== Brief ==
Report every line below that carries the word "center".

Stored items:
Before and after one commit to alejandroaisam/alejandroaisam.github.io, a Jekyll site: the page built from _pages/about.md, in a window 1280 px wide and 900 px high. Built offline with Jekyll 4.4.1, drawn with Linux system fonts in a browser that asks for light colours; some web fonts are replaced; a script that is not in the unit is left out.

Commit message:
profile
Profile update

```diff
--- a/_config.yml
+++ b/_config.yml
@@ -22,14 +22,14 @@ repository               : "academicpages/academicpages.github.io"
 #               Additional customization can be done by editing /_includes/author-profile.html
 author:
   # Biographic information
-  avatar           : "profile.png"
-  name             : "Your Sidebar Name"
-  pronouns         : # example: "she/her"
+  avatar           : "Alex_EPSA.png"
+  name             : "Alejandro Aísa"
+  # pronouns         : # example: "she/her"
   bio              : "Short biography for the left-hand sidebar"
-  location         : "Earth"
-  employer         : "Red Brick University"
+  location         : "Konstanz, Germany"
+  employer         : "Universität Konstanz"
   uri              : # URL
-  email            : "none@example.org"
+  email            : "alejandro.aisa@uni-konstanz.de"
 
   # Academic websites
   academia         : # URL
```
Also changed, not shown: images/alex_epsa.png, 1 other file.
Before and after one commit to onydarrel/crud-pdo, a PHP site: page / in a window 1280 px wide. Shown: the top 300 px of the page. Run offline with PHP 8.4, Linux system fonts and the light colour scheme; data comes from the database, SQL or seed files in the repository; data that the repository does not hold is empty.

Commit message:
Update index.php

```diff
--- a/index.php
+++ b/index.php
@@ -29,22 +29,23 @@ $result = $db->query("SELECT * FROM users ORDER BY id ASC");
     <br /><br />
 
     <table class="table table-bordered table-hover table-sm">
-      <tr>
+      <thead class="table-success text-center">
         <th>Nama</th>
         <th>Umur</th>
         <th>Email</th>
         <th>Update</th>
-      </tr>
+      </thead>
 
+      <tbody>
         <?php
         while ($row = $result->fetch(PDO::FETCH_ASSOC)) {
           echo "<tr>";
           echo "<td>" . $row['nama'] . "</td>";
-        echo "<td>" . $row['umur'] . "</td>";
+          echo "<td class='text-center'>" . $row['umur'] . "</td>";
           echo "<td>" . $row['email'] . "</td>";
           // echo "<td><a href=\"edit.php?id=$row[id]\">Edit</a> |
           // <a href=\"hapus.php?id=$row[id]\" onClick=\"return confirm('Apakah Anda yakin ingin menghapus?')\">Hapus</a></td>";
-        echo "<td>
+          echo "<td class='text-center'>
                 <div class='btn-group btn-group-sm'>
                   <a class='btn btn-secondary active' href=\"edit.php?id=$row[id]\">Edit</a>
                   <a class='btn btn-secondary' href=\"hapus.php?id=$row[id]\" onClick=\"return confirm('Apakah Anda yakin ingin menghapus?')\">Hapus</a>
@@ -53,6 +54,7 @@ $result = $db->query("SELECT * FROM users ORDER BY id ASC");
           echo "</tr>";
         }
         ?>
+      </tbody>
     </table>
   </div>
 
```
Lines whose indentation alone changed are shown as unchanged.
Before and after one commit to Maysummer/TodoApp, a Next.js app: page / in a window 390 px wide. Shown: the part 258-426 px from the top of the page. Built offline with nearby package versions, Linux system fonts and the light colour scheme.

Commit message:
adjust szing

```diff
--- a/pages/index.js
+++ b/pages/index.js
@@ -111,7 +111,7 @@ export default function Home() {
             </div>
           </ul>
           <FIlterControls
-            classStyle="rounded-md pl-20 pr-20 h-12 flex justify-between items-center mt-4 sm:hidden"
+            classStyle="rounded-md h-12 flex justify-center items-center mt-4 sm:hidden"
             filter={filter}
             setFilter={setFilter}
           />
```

== Written response ==
+      <thead class="table-success text-center">
+          echo "<td class='text-center'>" . $row['umur'] . "</td>";
+          echo "<td class='text-center'>
-            classStyle="rounded-md pl-20 pr-20 h-12 flex justify-between items-center mt-4 sm:hidden"
+            classStyle="rounded-md h-12 flex justify-center items-center mt-4 sm:hidden"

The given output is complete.